YOUR ASSIGNMENT
Leaving out the pictures, reproduce each record exactly and in full.
GIVEN DATA START
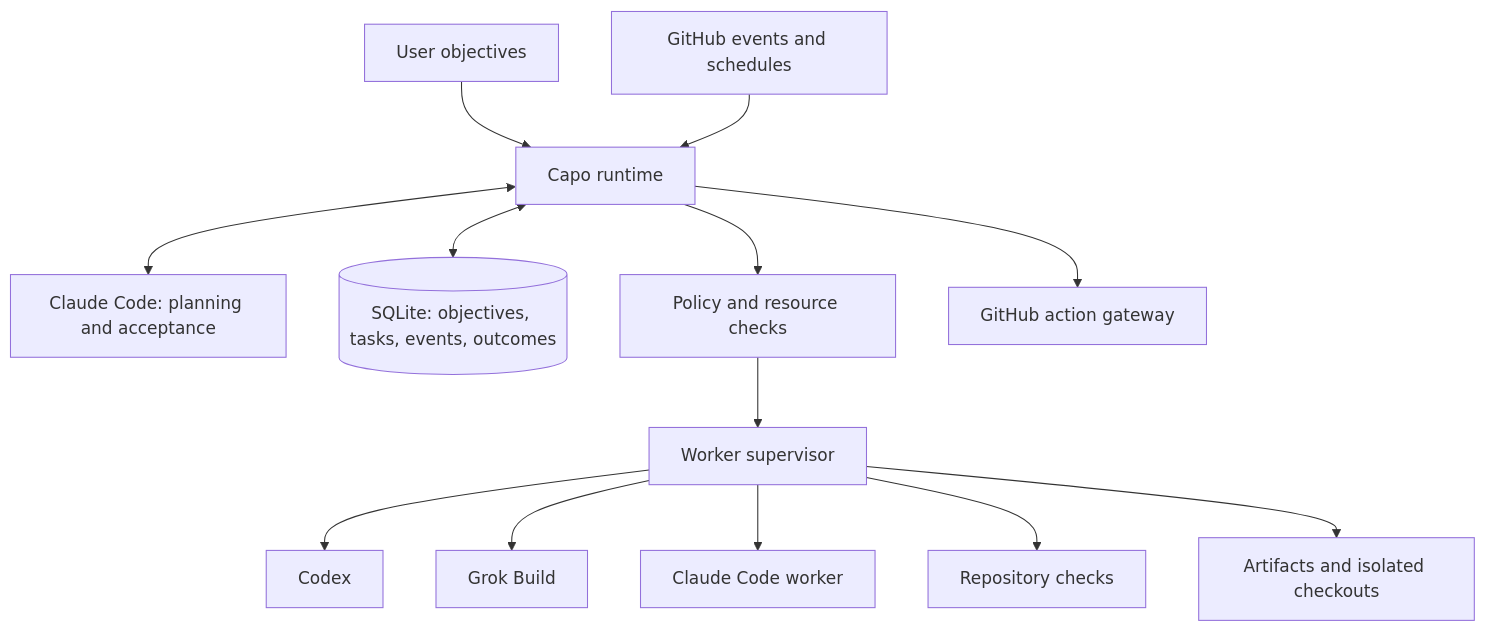
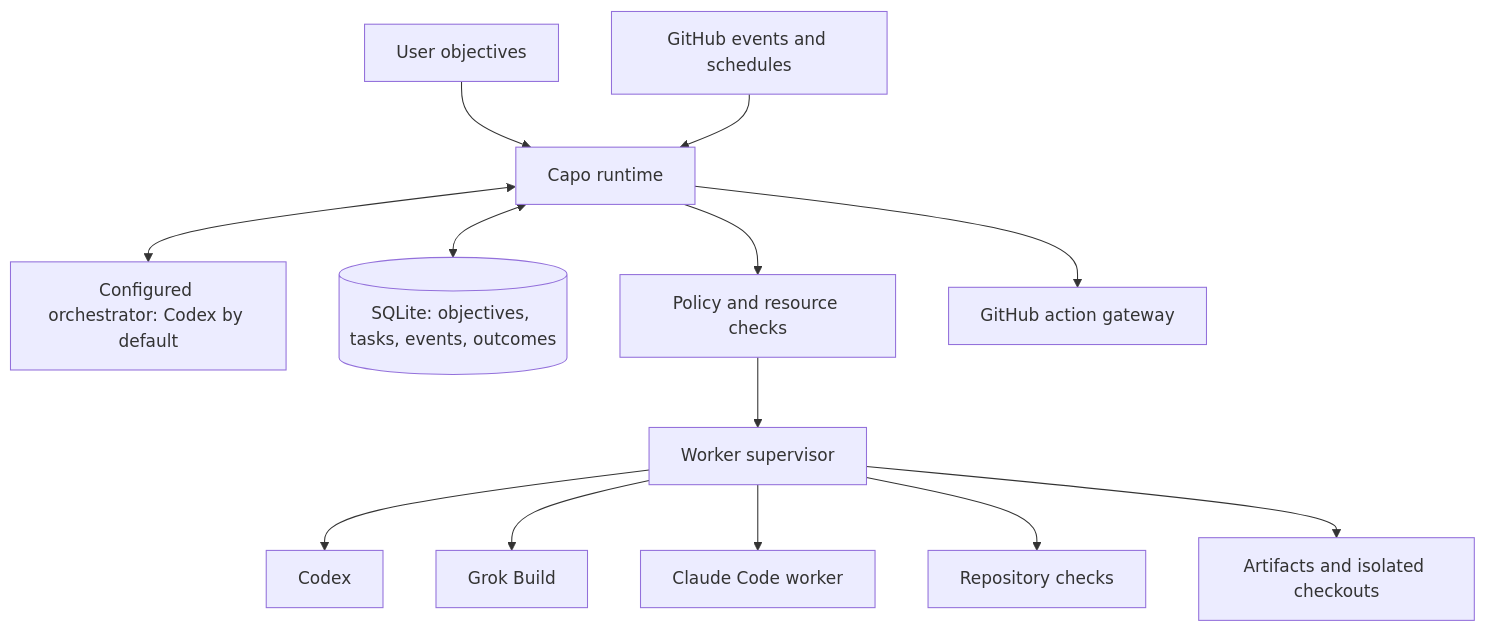
One commit to JLSteenwyk/capo changed the diagram in docs/architecture.md. Above: the diagram before and after it, drawn with Mermaid. The commit also changed other lines of this file and 26 other files, not shown here.

````diff
--- a/docs/architecture.md
+++ b/docs/architecture.md
@@ -13,15 +13,15 @@
 ```mermaid
 flowchart TD
     U[User objectives] --> R[Capo runtime]
     G[GitHub events and schedules] --> R
-    R <--> C[Claude Code: planning and acceptance]
+    R <--> C[Configured orchestrator: Codex by default]
     R <--> D[(SQLite: objectives, tasks, events, outcomes)]
     R --> P[Policy and resource checks]
     P --> W[Worker supervisor]
     W --> X[Codex]
     W --> K[Grok Build]
     W --> A[Claude Code worker]
     W --> T[Repository checks]
     W --> F[Artifacts and isolated checkouts]
     R --> H[GitHub action gateway]
 ```
````
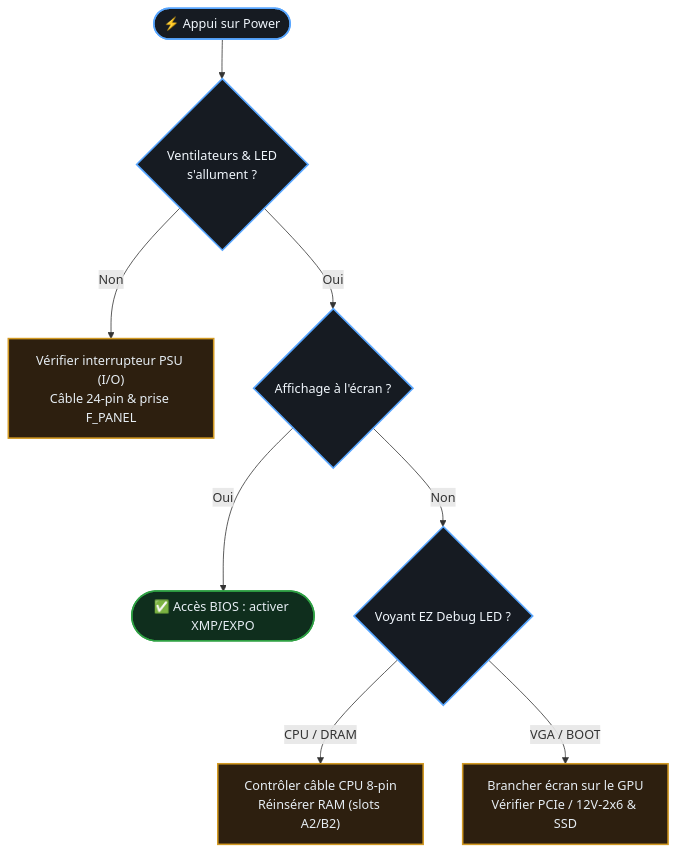
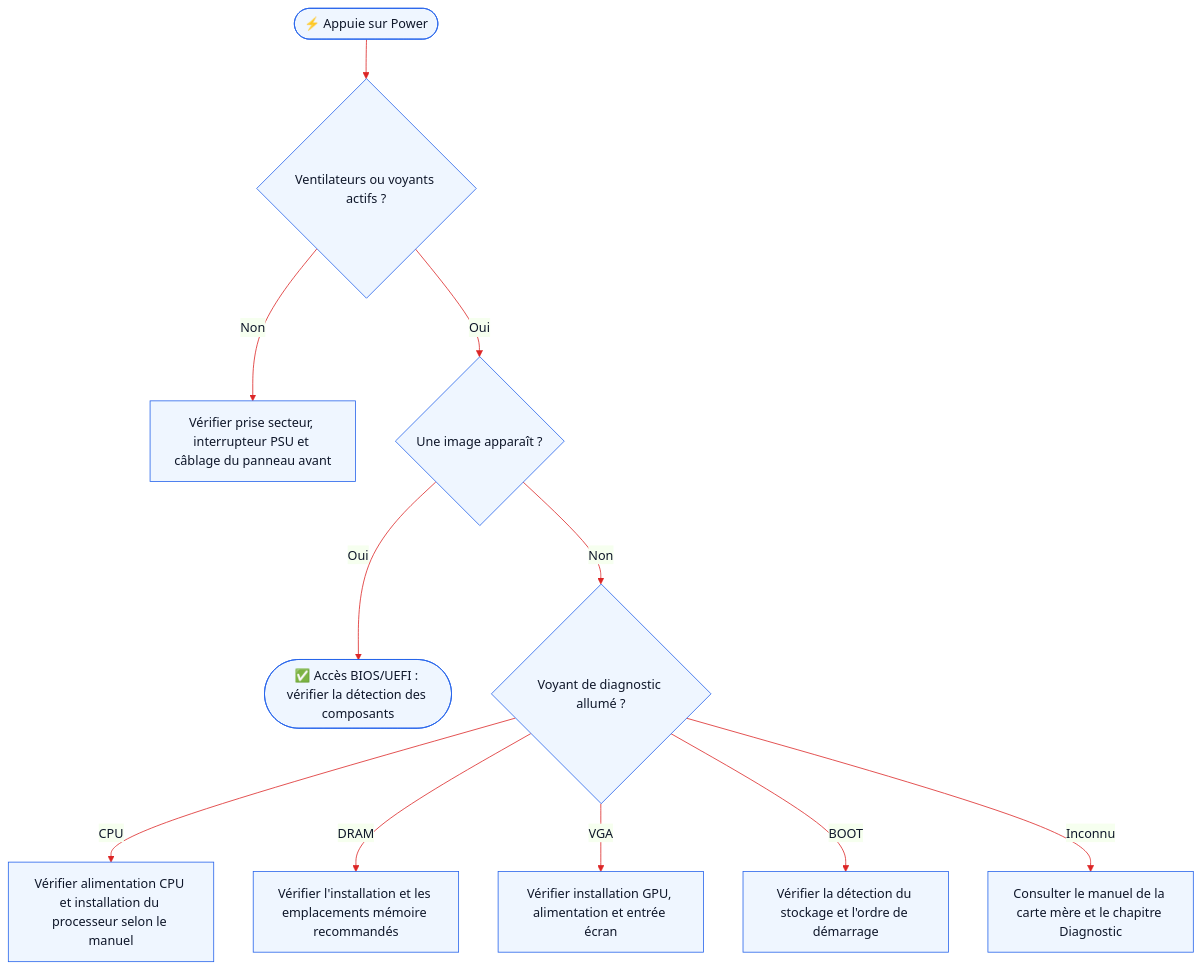
The third of 3 diagrams in README.md (teremuhamblin/PCperso), drawn with Mermaid before and after one commit. The commit also changed other lines of this file, not shown here.

````diff
--- a/README.md
+++ b/README.md
@@ -177,17 +199,14 @@
 ```mermaid
+%%{init: {"theme":"base","themeVariables":{"primaryColor":"#EFF6FF","primaryTextColor":"#0F172A","primaryBorderColor":"#2563EB","lineColor":"#DC2626","fontFamily":"Arial"}}}%%
 flowchart TD
-    S(["⚡ Appui sur Power"]) --> P{"Ventilateurs & LED<br/>s'allument ?"}
-    P -->|Non| P1["Vérifier interrupteur PSU (I/O)<br/>Câble 24-pin & prise F_PANEL"]
-    P -->|Oui| D{"Affichage à l'écran ?"}
-    D -->|Oui| OK(["✅ Accès BIOS : activer XMP/EXPO"])
-    D -->|Non| D1{"Voyant EZ Debug LED ?"}
-    D1 -->|"CPU / DRAM"| D2["Contrôler câble CPU 8-pin<br/>Réinsérer RAM (slots A2/B2)"]
-    D1 -->|"VGA / BOOT"| D3["Brancher écran sur le GPU<br/>Vérifier PCIe / 12V-2x6 & SSD"]
-
-    classDef ok fill:#0f2e1d,stroke:#2ea043,stroke-width:2px,color:#e6edf3
-    classDef warn fill:#2d1f0f,stroke:#d29922,stroke-width:2px,color:#e6edf3
-    classDef base fill:#161b22,stroke:#58a6ff,stroke-width:2px,color:#f0f6fc
-    class OK ok
-    class P1,D2,D3 warn
-    class S,P,D,D1 base
+    S(["⚡ Appuie sur Power"]) --> P{"Ventilateurs ou voyants actifs ?"}
+    P -->|Non| P1["Vérifier prise secteur, interrupteur PSU et câblage du panneau avant"]
+    P -->|Oui| D{"Une image apparaît ?"}
+    D -->|Oui| OK(["✅ Accès BIOS/UEFI : vérifier la détection des composants"])
+    D -->|Non| LED{"Voyant de diagnostic allumé ?"}
+    LED -->|CPU| CPU["Vérifier alimentation CPU et installation du processeur selon le manuel"]
+    LED -->|DRAM| RAM["Vérifier l'installation et les emplacements mémoire recommandés"]
+    LED -->|VGA| GPU["Vérifier installation GPU, alimentation et entrée écran"]
+    LED -->|BOOT| BOOT["Vérifier la détection du stockage et l'ordre de démarrage"]
+    LED -->|Inconnu| DOC["Consulter le manuel de la carte mère et le chapitre Diagnostic"]
 ```
````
GIVEN DATA END
YOUR SOLUTION
One commit to JLSteenwyk/capo changed the diagram in docs/architecture.md. Above: the diagram before and after it, drawn with Mermaid. The commit also changed other lines of this file and 26 other files, not shown here.

````diff
--- a/docs/architecture.md
+++ b/docs/architecture.md
@@ -13,15 +13,15 @@
 ```mermaid
 flowchart TD
     U[User objectives] --> R[Capo runtime]
     G[GitHub events and schedules] --> R
-    R <--> C[Claude Code: planning and acceptance]
+    R <--> C[Configured orchestrator: Codex by default]
     R <--> D[(SQLite: objectives, tasks, events, outcomes)]
     R --> P[Policy and resource checks]
     P --> W[Worker supervisor]
     W --> X[Codex]
     W --> K[Grok Build]
     W --> A[Claude Code worker]
     W --> T[Repository checks]
     W --> F[Artifacts and isolated checkouts]
     R --> H[GitHub action gateway]
 ```
````
The third of 3 diagrams in README.md (teremuhamblin/PCperso), drawn with Mermaid before and after one commit. The commit also changed other lines of this file, not shown here.

````diff
--- a/README.md
+++ b/README.md
@@ -177,17 +199,14 @@
 ```mermaid
+%%{init: {"theme":"base","themeVariables":{"primaryColor":"#EFF6FF","primaryTextColor":"#0F172A","primaryBorderColor":"#2563EB","lineColor":"#DC2626","fontFamily":"Arial"}}}%%
 flowchart TD
-    S(["⚡ Appui sur Power"]) --> P{"Ventilateurs & LED<br/>s'allument ?"}
-    P -->|Non| P1["Vérifier interrupteur PSU (I/O)<br/>Câble 24-pin & prise F_PANEL"]
-    P -->|Oui| D{"Affichage à l'écran ?"}
-    D -->|Oui| OK(["✅ Accès BIOS : activer XMP/EXPO"])
-    D -->|Non| D1{"Voyant EZ Debug LED ?"}
-    D1 -->|"CPU / DRAM"| D2["Contrôler câble CPU 8-pin<br/>Réinsérer RAM (slots A2/B2)"]
-    D1 -->|"VGA / BOOT"| D3["Brancher écran sur le GPU<br/>Vérifier PCIe / 12V-2x6 & SSD"]
-
-    classDef ok fill:#0f2e1d,stroke:#2ea043,stroke-width:2px,color:#e6edf3
-    classDef warn fill:#2d1f0f,stroke:#d29922,stroke-width:2px,color:#e6edf3
-    classDef base fill:#161b22,stroke:#58a6ff,stroke-width:2px,color:#f0f6fc
-    class OK ok
-    class P1,D2,D3 warn
-    class S,P,D,D1 base
+    S(["⚡ Appuie sur Power"]) --> P{"Ventilateurs ou voyants actifs ?"}
+    P -->|Non| P1["Vérifier prise secteur, interrupteur PSU et câblage du panneau avant"]
+    P -->|Oui| D{"Une image apparaît ?"}
+    D -->|Oui| OK(["✅ Accès BIOS/UEFI : vérifier la détection des composants"])
+    D -->|Non| LED{"Voyant de diagnostic allumé ?"}
+    LED -->|CPU| CPU["Vérifier alimentation CPU et installation du processeur selon le manuel"]
+    LED -->|DRAM| RAM["Vérifier l'installation et les emplacements mémoire recommandés"]
+    LED -->|VGA| GPU["Vérifier installation GPU, alimentation et entrée écran"]
+    LED -->|BOOT| BOOT["Vérifier la détection du stockage et l'ordre de démarrage"]
+    LED -->|Inconnu| DOC["Consulter le manuel de la carte mère et le chapitre Diagnostic"]
 ```
````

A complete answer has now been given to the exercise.